* [Given entries]:
%%
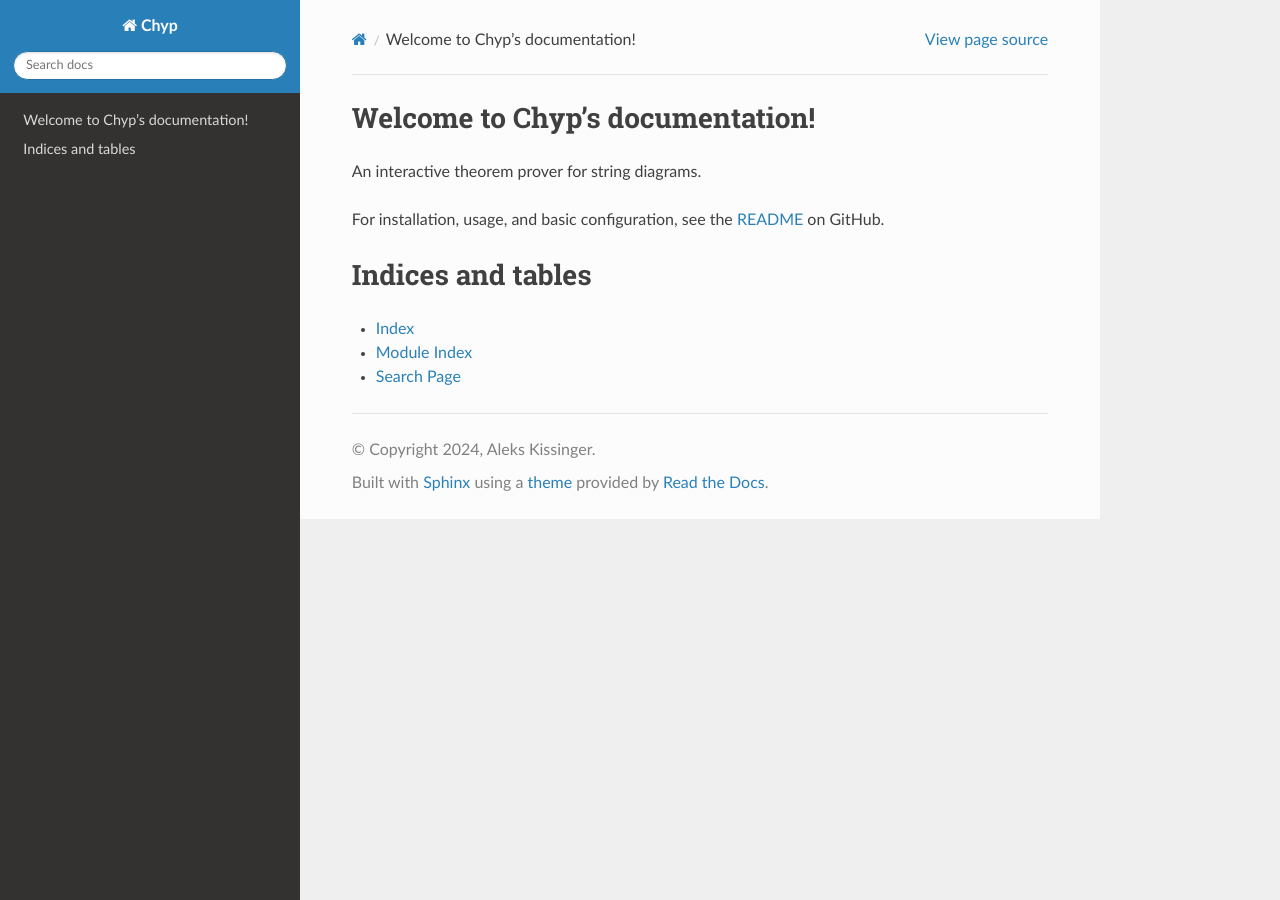
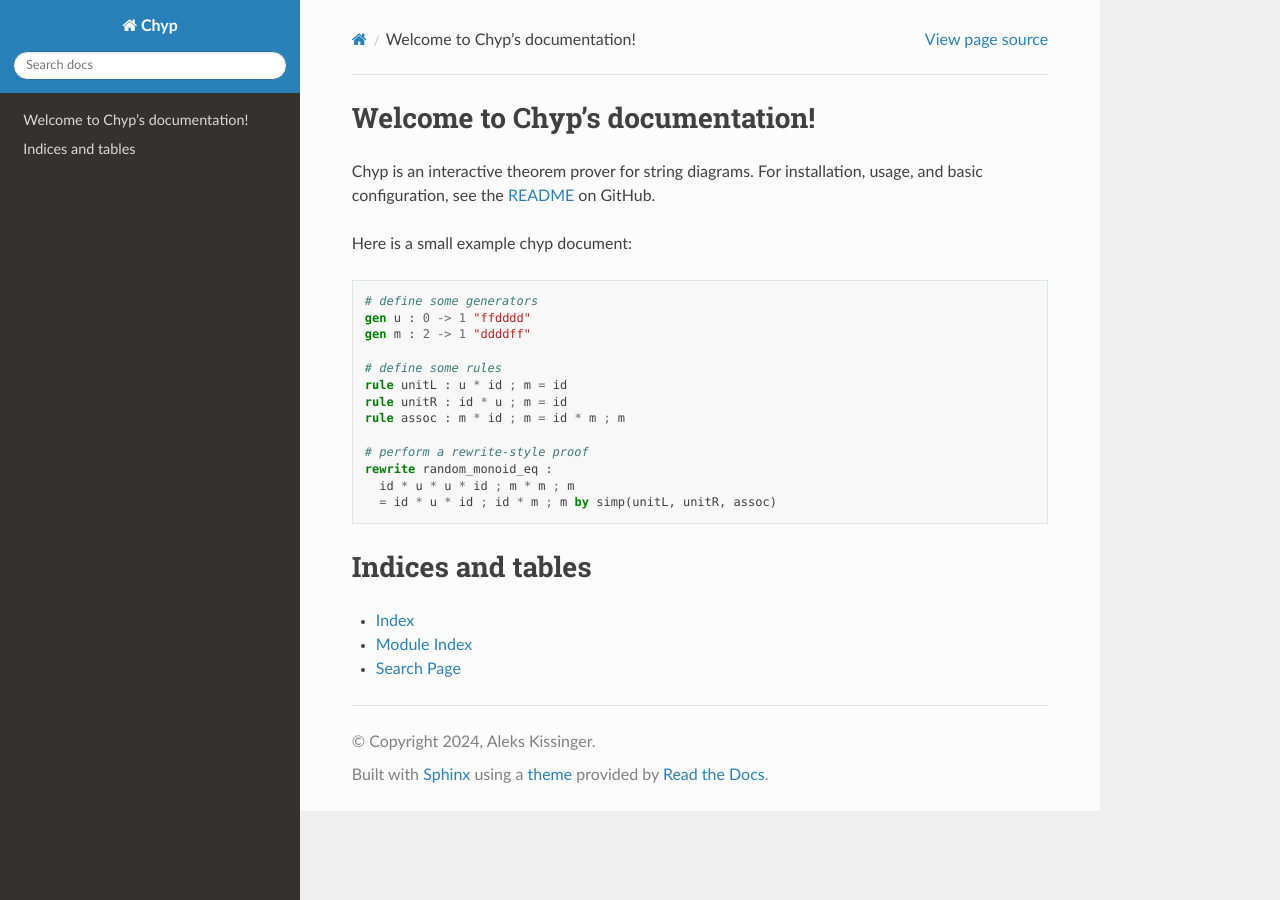
Before and after one commit to akissinger/chyp, a Sphinx documentation site: the page built from docs/index.rst, in a window 1280 px wide. Built offline with Sphinx 7.4.7 and the Read the Docs theme 3.1.0, drawn with Linux system fonts in a browser that asks for light colours.

Commit message:
fixed some bugs in the docs

```diff
--- a/docs/conf.py
+++ b/docs/conf.py
@@ -2,6 +2,9 @@
 #
 # For the full list of built-in configuration values, see the documentation:
 # https://www.sphinx-doc.org/en/master/usage/configuration.html
+from pygments.lexer import RegexLexer
+from pygments import token
+from sphinx.highlighting import lexers
 
 # -- Project information -----------------------------------------------------
 # https://www.sphinx-doc.org/en/master/usage/configuration.html#project-information
@@ -14,7 +17,7 @@
 # -- General configuration ---------------------------------------------------
 # https://www.sphinx-doc.org/en/master/usage/configuration.html#general-configuration
 
-extensions = ['autoapi.extension', 'sphinx_rtd_theme']
+extensions = ['autoapi.extension', 'sphinx_rtd_theme', 'sphinx.ext.napoleon']
 autoapi_dirs = ['../chyp']
 
 templates_path = ['_templates']
@@ -27,3 +30,30 @@
 
 html_theme = 'sphinx_rtd_theme'
 html_static_path = ['_static']
+
+
+# -- Chyp syntax highlighting -------------------------------------------------
+class ChypLexer(RegexLexer):
+    name = 'chyp'
+    tokens = {
+        'root': [
+            (r'#.*$', token.Comment),
+            (r'"(\\\\|\\"|[^"])*"', token.String),
+            (r'theorem', token.Keyword),
+            (r'rule', token.Keyword),
+            (r'gen', token.Keyword),
+            (r'rewrite', token.Keyword),
+            (r'proof', token.Keyword),
+            (r'qed', token.Keyword),
+            (r'by', token.Keyword),
+            (r'apply', token.Keyword),
+            (r'[a-zA-Z_\\.]', token.Name),
+            (r'[*=;]', token.Operator),
+            (r'[:(),]', token.Punctuation),
+            (r'->', token.Operator),
+            (r'[0-9]', token.Number),
+            (r'\s', token.Text)
+        ]
+    }
+
+lexers['chyp'] = ChypLexer()
--- a/docs/index.rst
+++ b/docs/index.rst
@@ -6,9 +6,27 @@
 Welcome to Chyp's documentation!
 ================================
 
-An interactive theorem prover for string diagrams.
+Chyp is an interactive theorem prover for string diagrams. For installation, usage, and basic configuration, see the README_ on GitHub.
 
-For installation, usage, and basic configuration, see the README_ on GitHub.
+Here is a small example chyp document:
+
+.. code-block:: chyp
+
+    # define some generators
+    gen u : 0 -> 1 "ffdddd"
+    gen m : 2 -> 1 "ddddff"
+
+    # define some rules
+    rule unitL : u * id ; m = id
+    rule unitR : id * u ; m = id
+    rule assoc : m * id ; m = id * m ; m
+
+    # perform a rewrite-style proof
+    rewrite random_monoid_eq :
+      id * u * u * id ; m * m ; m
+      = id * u * id ; id * m ; m by simp(unitL, unitR, assoc)
+
+
 
 
 .. _README: https://github.com/akissinger/chyp#readme
```
Also changed, not shown: 1 other file.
%%
Wherever the string "highlighting" occurs in the data, copy the line that holds it.

+from sphinx.highlighting import lexers
+# -- Chyp syntax highlighting -------------------------------------------------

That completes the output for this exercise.